Quote- "3' The %ible teaches that no one at all can enter the :in$dom without ba#tism ".esus answered &7erily verily 0 say unto thee (xce#t a man be born of water and of the ?#irit he cannot enter into the :in$dom of >od'" -.ohn 365' The %ible teaches the "sacrament" as "confirmation" or "the layin$ on of hands by which we receive the 1oly >host 9cts @6!" !5 !=G !86C 1eb' C65'" Does the Bible teach that the %oly Ghost could only be received through the laying on of hands? %"hile 2eter yet spa,e... the :oly Ghost fell on all them which heard the word. And they of the circumcision which believed were astonished, as many as came with 2eter, because that on the Gentiles also &as $oured out the gift of the %oly Ghost. .or they heard the" s$ea- &ith tongues, and ma nify God...% &Acts (A#))&)=. %$ut as many as received him, to them ave he power to become the sons of God, even to them that believe on his name# ,hich &ere born( not of blood, nor of the &ill of the flesh( nor of the &ill of "an( but of God." &7ohn (#(1&('. ,hy &ould adults and older children need to be born again( &hereas infants( &ho have not sinned( &ould not? %...- had not ,nown sin, but by the law# for - had not ,nown lust, e9cept the law had said, .hou shalt not covet. $ut sin, ta,in occasion by the commandment, wrou ht in me all manner of concupiscence. /or without the law sin was dead. /or ! &as alive &ithout the la& once3 but &hen the co""and"ent ca"e( sin revived( and ! died. And the commandment, which was ordained to life, - found to be unto death. /or sin, ta,in occasion by the commandment, deceived me, and by it slew me. "herefore the law is holy, and the commandment holy, and Cust, and ood. "as then that which is ood made death unto me! God forbid. $ut sin, that it mi ht appear sin, wor,in death in me by that which is oodB that sin by the commandment mi ht become e9ceedin sinful.% &Romans D#D&('.
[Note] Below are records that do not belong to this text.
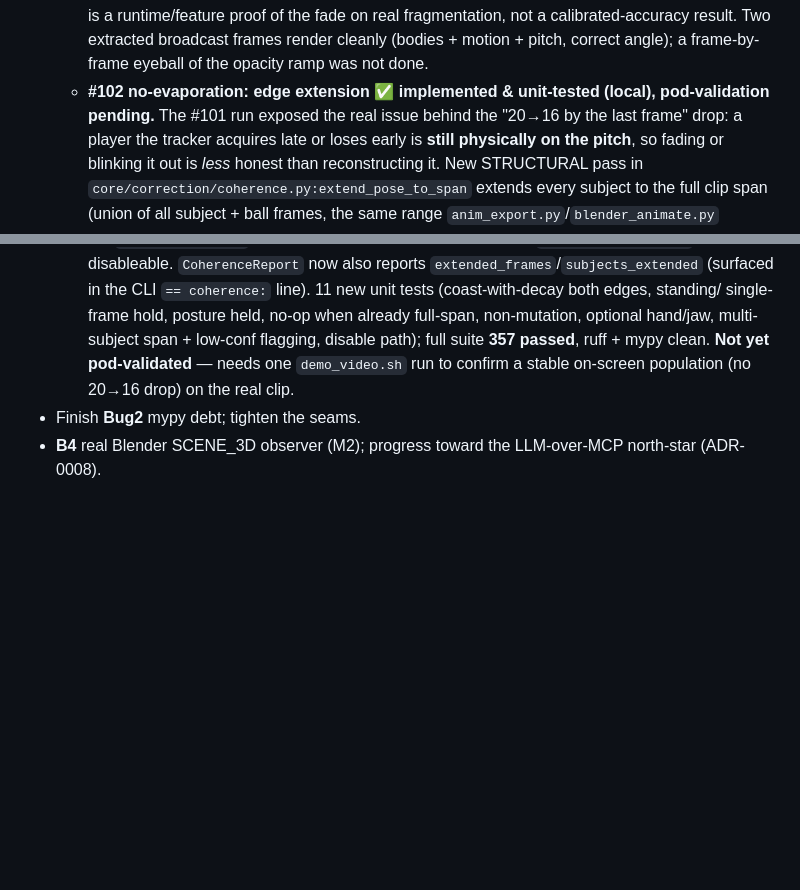
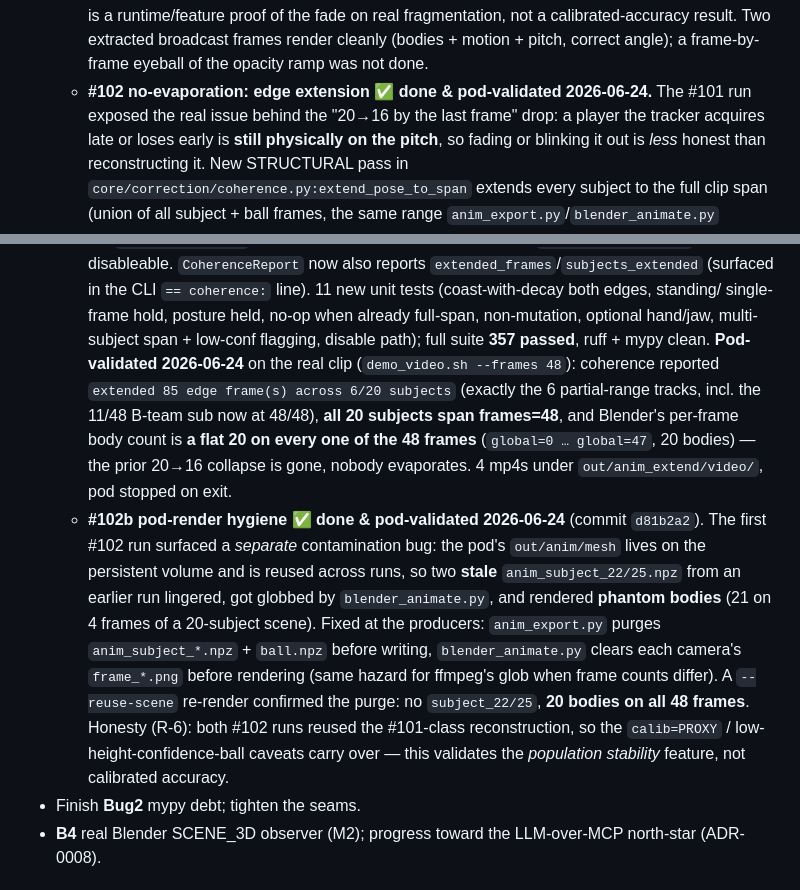
Before and after one commit to chubuchnyi/fifa, a Markdown page: docs/m1-status-and-plan.md, 2 parts joined by grey strips. Rendered like a GitHub page; blank space fills up the shorter version.

Commit message:
docs(m1): record #102 pod-validation (flat 20 bodies/48f) + #102b hygiene fix
Co-Authored-By: Claude Opus 4.7 <noreply@anthropic.com>

```diff
--- a/docs/m1-status-and-plan.md
+++ b/docs/m1-status-and-plan.md
@@ -272,8 +272,8 @@ repo-wide lint sweep as a standalone change (high churn, zero functional value,
     (~0.25) on the proxy plane — this is a runtime/feature proof of the fade on real fragmentation, not
     a calibrated-accuracy result. Two extracted broadcast frames render cleanly (bodies + motion +
     pitch, correct angle); a frame-by-frame eyeball of the opacity ramp was not done.
-  - **#102 no-evaporation: edge extension ✅ implemented & unit-tested (local), pod-validation
-    pending.** The #101 run exposed the real issue behind the "20→16 by the last frame" drop: a
+  - **#102 no-evaporation: edge extension ✅ done & pod-validated 2026-06-24.** The #101 run
+    exposed the real issue behind the "20→16 by the last frame" drop: a
     player the tracker acquires late or loses early is **still physically on the pitch**, so fading
     or blinking it out is *less* honest than reconstructing it. New STRUCTURAL pass in
     `core/correction/coherence.py:extend_pose_to_span` extends every subject to the full clip span
@@ -290,8 +290,23 @@ repo-wide lint sweep as a standalone change (high churn, zero functional value,
     in the CLI `== coherence:` line). 11 new unit tests (coast-with-decay both edges, standing/
     single-frame hold, posture held, no-op when already full-span, non-mutation, optional hand/jaw,
     multi-subject span + low-conf flagging, disable path); full suite **357 passed**, ruff + mypy
-    clean. **Not yet pod-validated** — needs one `demo_video.sh` run to confirm a stable on-screen
-    population (no 20→16 drop) on the real clip.
+    clean. **Pod-validated 2026-06-24** on the real clip (`demo_video.sh --frames 48`): coherence
+    reported `extended 85 edge frame(s) across 6/20 subjects` (exactly the 6 partial-range tracks,
+    incl. the 11/48 B-team sub now at 48/48), **all 20 subjects span frames=48**, and Blender's
+    per-frame body count is **a flat 20 on every one of the 48 frames** (`global=0 … global=47`,
+    20 bodies) — the prior 20→16 collapse is gone, nobody evaporates. 4 mp4s under
+    `out/anim_extend/video/`, pod stopped on exit.
+  - **#102b pod-render hygiene ✅ done & pod-validated 2026-06-24** (commit `d81b2a2`). The first
+    #102 run surfaced a *separate* contamination bug: the pod's `out/anim/mesh` lives on the
+    persistent volume and is reused across runs, so two **stale** `anim_subject_22/25.npz` from an
+    earlier run lingered, got globbed by `blender_animate.py`, and rendered **phantom bodies** (21
+    on 4 frames of a 20-subject scene). Fixed at the producers: `anim_export.py` purges
+    `anim_subject_*.npz` + `ball.npz` before writing, `blender_animate.py` clears each camera's
+    `frame_*.png` before rendering (same hazard for ffmpeg's glob when frame counts differ). A
+    `--reuse-scene` re-render confirmed the purge: no `subject_22/25`, **20 bodies on all 48
+    frames**. Honesty (R-6): both #102 runs reused the #101-class reconstruction, so the
+    `calib=PROXY` / low-height-confidence-ball caveats carry over — this validates the *population
+    stability* feature, not calibrated accuracy.
 - Finish **Bug2** mypy debt; tighten the seams.
 - **B4** real Blender SCENE_3D observer (M2); progress toward the LLM-over-MCP north-star (ADR-0008).
 
```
Section /.# The %oly 4ucharist =the actual $resence of Christ therein>
Quote!' Christ $ave to us 1is own body and blood ;ar: !"655-5"- "this is my blood of the New Testament which is shed for many"' Comment- Christ havin$ said "this is my body" who shall deny it and say this is not your body Christ havin$ said "This is my blood" who shall deny it and say this is not your blood*" .irstly( does the Ro"an Catholic church( &hich clai"s to be unchanged( and a$ostolic( actually $ractice the 1ord*s co""and"ent? %.he *ucharist... Ori inally, the *ucharist was a repetition of the common meal of the local roup of disciples with the addition of the bread and the cup sy"boliDing the presence of 7esus. *ven in the 1nd century the meal became vesti ial and was finally abandoned... .he 2rotestant churches denied the sacrificial character of the *ucharist and reCected the mass. Roman 5atholic theolo y has never reached a universally accepted theory e9plainin the connection between the death of 7esus and the mass, but it has firmly insisted that the mass re$eats the rite that 7esus told his disciples to repeat and that the rite is an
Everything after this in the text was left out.